BERLIN, Sept. 19 (Xinhua) — German Chancellor Angela Merkel's CDU party was hit by a second electoral blow in two weeks in the Berlin state-city vote on Sunday, highlighting an increasing pressure on her open-door refugee policy.

The loss Merkel's conservative party suffered in the Berlin polls, following the vote in early September in the eastern state of Mecklenburg-Vorpommern, turned largely into a gain for the anti-immigrant Alternative of Germany (AfD).

In Sunday's vote, support for the Christian Democratic Union dropped to 17.6 percent from 23.3 percent in the last election in 2011, the lowest since 1990. Meanwhile, a 14.2 percent of the vote enabled the three-year-old right-wing AfD to enter Berlin's state parliament, the 10th among Germany's 16 states.

Berlin's traditionally strongest Social Democrats also recorded a fall in support, to a record low of 21.6 percent from 28.3 percent, and is unlikely to continue the current coalition with their junior partner, the CDU.

With one year away from a federal election, the outcome raised pressure on Merkel as well as doubt about a fourth term for the most powerful leader in the European Union.

It adds fuel to the dispute over Merkel's migrant policy between Christian Democrats and their traditional ruling partner, the Christian Social Union (CSU) in Bavaria, whose call for an annual cap of 200,000 refugees has been rejected by Merkel.

The CSU's Bavarian finance minister Markus Soeder called the Berlin vote result another "massive wake-up call".

"A long-term and massive loss in trust among traditional voters threatens the conservative bloc," he told the Bild daily, while urging changes in Merkel's migrant policy to win back support.

Berlin hosts over 70,000 of the 1 million asylum seekers Germany took in last year. German media reported that a poll found about 22 percent of those voting for the AfD in Berlin supported the CDU in 2011.

"From zero to double digits, that's unique for Berlin. The grand coalition has been voted out — not yet at the national level, but that will happen next year," said AfD candidate Georg Pazderski to supporters after the Sunday results.

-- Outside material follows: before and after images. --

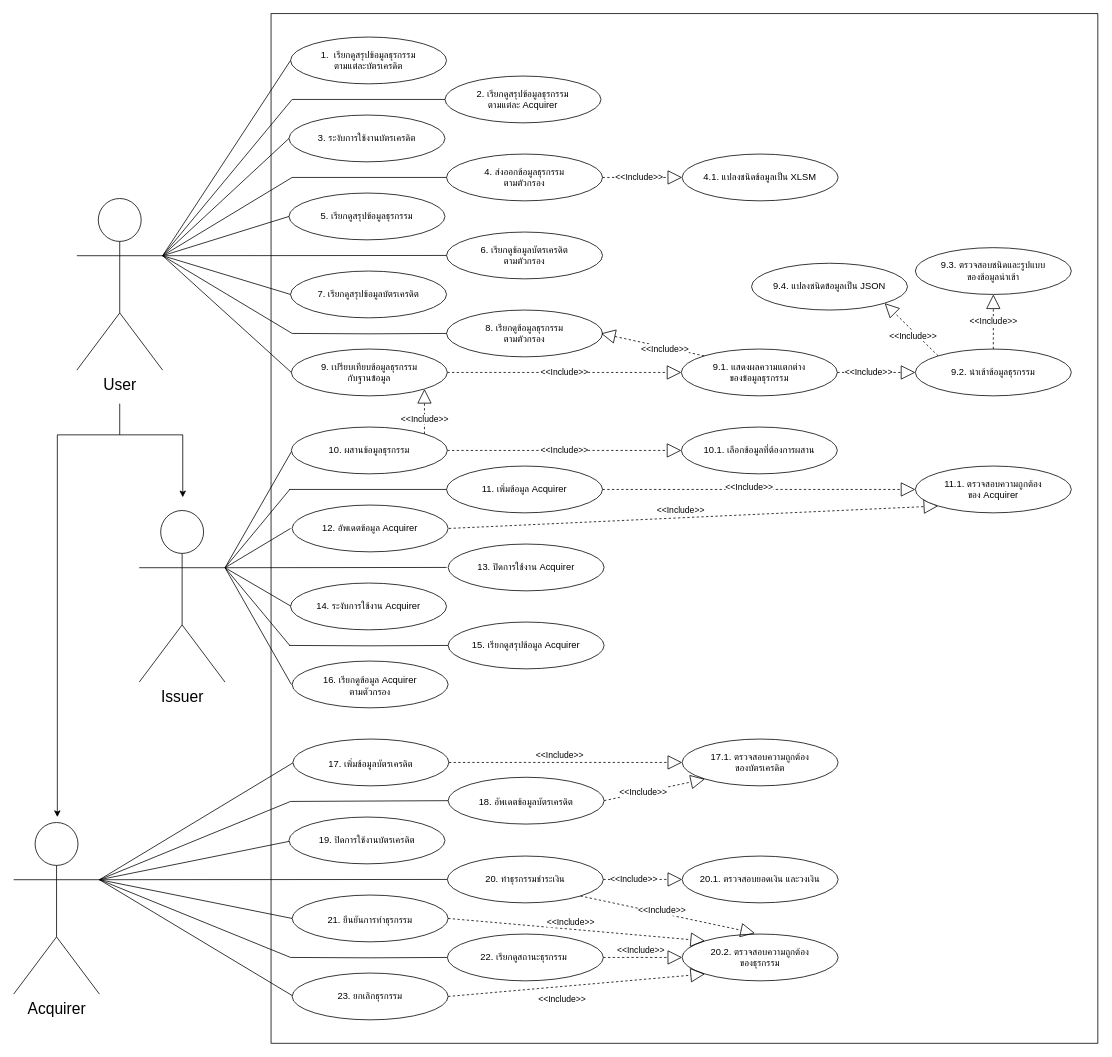
The draw.io diagram usecase.drawio in jarawin/issuer-server, before the edit. Source tidied: cells renumbered, new cells numbered last; positions are measured from the earlier drawing's top-left corner, leaving out a move shared by most shapes. Both pictures are drawn from the tidied source at 78%, with x=0, y=0 at pixel (13, 13).
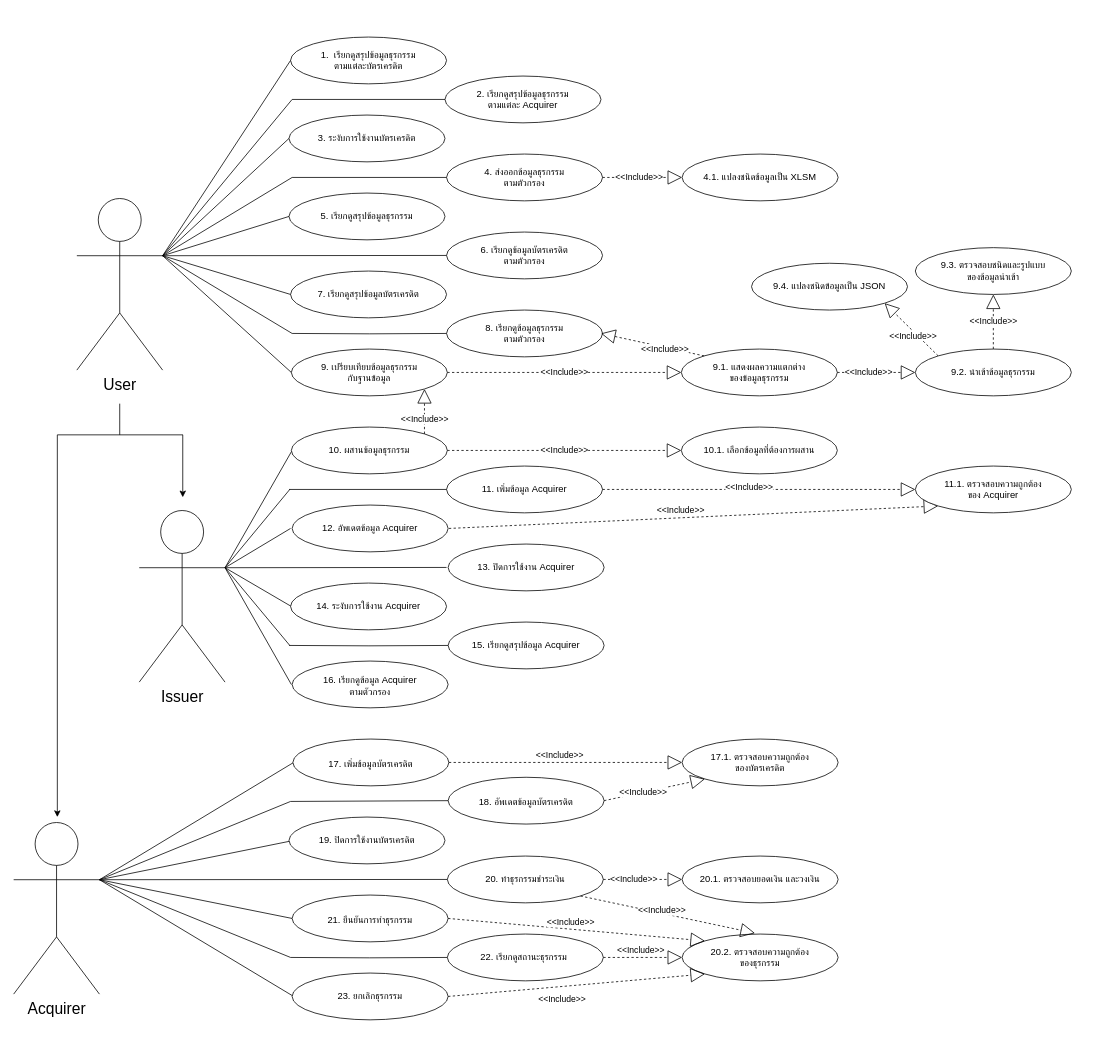
Above is the later version.

Diff of the diagram source:
```diff
@@
-    <mxCell id="89" style="html=1;whiteSpace=wrap;fillColor=none;" parent="1" vertex="1">
-      <mxGeometry x="330" width="1060" height="1320" as="geometry" />
-    </mxCell>
```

Berlin's SPD Mayor Michael Mueller had warned before the vote that a strong AfD result would be "seen throughout the world as a sign of the resurgence of the right and of Nazis in Germany."